[GIVEN INFORMATION — start]

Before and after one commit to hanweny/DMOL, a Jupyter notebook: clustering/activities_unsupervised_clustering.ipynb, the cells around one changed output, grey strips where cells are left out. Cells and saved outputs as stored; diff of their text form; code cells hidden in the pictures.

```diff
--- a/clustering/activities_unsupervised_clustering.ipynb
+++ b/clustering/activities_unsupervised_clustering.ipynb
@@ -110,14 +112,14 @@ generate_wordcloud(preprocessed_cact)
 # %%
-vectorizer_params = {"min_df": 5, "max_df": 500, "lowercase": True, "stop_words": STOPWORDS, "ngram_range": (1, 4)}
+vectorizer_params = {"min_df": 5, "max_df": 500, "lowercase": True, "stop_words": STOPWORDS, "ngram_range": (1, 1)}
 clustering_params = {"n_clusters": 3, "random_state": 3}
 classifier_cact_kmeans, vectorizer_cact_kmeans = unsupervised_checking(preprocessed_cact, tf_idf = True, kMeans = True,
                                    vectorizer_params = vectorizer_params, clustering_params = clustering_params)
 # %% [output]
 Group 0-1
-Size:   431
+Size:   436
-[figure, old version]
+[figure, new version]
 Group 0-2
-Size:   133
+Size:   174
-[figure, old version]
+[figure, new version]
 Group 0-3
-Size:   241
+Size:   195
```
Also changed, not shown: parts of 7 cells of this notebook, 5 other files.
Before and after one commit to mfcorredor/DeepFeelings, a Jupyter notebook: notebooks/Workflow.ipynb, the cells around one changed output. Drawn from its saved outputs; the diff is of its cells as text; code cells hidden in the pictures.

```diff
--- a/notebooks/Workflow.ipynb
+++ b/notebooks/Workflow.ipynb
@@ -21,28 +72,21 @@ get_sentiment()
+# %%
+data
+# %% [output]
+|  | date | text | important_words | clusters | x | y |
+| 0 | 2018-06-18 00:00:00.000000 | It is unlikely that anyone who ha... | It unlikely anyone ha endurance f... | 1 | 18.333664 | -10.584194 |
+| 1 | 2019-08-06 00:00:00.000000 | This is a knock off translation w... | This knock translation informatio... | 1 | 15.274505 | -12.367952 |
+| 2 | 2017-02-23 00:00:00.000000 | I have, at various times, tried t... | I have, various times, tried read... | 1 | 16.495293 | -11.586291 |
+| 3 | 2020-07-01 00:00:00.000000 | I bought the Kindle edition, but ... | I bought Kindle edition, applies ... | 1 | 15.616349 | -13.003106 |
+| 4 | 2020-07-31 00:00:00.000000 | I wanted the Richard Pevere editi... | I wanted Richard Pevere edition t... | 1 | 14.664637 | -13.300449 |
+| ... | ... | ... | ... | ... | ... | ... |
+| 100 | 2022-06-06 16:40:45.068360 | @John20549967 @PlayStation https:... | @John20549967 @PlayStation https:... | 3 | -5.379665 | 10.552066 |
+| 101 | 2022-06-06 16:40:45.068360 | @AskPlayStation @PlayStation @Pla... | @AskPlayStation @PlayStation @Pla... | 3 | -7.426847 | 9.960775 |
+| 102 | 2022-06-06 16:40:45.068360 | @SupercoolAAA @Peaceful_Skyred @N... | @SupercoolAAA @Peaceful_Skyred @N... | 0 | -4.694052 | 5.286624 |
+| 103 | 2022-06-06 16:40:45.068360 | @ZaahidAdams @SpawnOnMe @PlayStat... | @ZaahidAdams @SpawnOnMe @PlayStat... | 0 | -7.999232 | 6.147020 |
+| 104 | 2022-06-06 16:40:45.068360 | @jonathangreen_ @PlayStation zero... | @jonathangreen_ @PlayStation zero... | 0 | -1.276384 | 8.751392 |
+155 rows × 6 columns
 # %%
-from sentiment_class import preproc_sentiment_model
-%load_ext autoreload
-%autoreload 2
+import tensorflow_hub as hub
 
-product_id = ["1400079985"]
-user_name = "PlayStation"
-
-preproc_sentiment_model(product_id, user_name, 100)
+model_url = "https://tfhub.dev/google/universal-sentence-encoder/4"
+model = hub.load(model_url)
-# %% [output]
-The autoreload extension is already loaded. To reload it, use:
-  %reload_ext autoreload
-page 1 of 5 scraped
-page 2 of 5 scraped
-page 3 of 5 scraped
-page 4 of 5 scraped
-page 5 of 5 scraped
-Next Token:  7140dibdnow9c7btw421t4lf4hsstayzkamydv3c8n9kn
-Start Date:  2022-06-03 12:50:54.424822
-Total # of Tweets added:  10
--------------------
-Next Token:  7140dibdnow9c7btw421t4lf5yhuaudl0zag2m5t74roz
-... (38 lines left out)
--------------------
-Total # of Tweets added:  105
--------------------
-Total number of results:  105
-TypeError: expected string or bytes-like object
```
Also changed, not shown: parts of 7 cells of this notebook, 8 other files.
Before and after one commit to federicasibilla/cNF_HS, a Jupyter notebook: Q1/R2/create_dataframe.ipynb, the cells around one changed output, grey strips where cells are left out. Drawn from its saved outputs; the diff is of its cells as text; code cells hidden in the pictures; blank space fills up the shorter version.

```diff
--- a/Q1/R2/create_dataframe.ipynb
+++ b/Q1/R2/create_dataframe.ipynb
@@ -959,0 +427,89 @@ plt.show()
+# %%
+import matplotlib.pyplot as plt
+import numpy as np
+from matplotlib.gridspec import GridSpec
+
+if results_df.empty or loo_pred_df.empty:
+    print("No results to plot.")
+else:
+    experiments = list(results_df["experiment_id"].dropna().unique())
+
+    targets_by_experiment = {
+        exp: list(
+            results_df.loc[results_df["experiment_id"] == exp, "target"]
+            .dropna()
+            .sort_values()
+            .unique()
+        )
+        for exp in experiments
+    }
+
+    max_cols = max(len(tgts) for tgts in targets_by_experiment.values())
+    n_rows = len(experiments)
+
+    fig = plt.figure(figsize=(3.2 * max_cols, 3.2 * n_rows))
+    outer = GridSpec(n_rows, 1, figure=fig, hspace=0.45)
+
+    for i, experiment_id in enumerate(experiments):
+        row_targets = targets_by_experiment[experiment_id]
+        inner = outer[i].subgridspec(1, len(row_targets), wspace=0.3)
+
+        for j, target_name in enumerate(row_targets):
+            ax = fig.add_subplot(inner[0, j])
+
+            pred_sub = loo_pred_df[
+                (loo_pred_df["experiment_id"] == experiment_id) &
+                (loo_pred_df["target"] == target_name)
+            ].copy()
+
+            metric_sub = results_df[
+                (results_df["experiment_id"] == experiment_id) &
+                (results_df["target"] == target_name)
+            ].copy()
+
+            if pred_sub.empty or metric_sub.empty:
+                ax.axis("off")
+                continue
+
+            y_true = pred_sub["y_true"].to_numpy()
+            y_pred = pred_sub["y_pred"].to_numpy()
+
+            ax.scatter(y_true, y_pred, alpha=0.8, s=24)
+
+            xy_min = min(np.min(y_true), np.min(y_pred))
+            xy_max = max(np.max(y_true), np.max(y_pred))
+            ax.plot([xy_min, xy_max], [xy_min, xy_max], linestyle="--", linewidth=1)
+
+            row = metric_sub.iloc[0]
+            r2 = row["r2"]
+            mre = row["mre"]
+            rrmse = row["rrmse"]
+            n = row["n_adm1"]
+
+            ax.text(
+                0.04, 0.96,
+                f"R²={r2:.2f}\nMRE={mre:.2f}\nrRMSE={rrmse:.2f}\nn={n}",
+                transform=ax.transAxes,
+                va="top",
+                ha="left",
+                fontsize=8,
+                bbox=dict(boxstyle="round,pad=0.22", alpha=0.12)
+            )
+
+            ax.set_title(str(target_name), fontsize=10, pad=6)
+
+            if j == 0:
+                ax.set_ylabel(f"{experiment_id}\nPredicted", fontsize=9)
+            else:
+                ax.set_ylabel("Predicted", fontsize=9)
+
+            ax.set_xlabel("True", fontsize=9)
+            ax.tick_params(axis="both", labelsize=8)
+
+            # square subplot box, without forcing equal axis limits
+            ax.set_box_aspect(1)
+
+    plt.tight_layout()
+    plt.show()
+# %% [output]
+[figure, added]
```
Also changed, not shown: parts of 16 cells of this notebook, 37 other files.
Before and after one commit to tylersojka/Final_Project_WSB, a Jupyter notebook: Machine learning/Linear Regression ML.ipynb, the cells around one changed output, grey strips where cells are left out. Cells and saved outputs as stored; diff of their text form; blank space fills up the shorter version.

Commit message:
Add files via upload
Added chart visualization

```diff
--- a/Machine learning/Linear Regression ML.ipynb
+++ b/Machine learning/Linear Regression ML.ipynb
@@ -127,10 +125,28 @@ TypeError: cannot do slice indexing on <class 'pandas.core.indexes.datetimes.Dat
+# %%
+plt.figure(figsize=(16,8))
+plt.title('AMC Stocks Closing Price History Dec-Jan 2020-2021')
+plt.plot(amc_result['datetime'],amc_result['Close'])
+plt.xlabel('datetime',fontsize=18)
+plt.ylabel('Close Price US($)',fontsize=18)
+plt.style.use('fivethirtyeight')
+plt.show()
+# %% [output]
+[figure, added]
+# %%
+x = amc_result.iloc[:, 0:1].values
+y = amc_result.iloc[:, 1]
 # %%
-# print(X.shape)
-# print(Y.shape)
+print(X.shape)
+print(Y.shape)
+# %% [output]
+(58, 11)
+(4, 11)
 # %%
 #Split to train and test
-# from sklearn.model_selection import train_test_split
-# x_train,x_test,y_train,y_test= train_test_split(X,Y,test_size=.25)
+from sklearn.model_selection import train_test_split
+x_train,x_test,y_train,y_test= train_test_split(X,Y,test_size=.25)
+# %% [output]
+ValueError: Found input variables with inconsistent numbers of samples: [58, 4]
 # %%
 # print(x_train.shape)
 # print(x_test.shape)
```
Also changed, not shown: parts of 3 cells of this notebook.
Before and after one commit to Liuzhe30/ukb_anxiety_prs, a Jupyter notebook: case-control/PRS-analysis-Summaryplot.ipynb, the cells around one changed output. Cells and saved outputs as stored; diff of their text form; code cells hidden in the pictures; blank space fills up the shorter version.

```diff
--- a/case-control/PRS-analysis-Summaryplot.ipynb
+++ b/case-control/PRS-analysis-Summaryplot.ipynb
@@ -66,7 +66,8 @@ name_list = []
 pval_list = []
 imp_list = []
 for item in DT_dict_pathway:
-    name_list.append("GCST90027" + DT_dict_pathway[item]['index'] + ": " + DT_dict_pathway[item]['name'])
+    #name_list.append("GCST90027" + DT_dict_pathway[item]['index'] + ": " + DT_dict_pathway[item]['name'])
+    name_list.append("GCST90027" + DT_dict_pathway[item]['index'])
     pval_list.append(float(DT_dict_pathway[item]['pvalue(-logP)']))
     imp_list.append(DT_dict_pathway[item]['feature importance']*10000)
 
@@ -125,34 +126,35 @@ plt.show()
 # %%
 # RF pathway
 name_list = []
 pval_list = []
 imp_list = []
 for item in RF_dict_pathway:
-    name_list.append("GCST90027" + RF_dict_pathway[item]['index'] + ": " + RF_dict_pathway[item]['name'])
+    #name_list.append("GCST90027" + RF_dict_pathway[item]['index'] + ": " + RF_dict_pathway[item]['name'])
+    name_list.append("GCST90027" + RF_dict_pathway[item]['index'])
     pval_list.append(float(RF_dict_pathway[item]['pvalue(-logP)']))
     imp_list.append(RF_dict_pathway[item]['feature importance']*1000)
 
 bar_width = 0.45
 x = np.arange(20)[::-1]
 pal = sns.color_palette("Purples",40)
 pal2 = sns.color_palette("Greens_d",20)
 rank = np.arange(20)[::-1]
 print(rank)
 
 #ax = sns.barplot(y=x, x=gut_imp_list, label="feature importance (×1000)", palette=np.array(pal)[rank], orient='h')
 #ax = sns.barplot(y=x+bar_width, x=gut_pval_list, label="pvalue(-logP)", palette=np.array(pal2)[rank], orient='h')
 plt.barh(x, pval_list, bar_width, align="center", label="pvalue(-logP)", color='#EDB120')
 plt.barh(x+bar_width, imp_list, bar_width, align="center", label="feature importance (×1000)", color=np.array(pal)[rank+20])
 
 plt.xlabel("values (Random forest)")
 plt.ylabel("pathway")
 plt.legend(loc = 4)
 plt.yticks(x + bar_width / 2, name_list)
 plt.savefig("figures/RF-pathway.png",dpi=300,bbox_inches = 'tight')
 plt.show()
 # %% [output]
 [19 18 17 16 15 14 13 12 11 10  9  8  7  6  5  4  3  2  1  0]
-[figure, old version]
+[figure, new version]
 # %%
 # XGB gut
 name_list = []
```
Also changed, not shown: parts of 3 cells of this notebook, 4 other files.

[GIVEN INFORMATION — finish]

EXERCISE:
Write out every line of the entries that holds the word "iloc".

WRITTEN ANSWER:
+            row = metric_sub.iloc[0]
+x = amc_result.iloc[:, 0:1].values
+y = amc_result.iloc[:, 1]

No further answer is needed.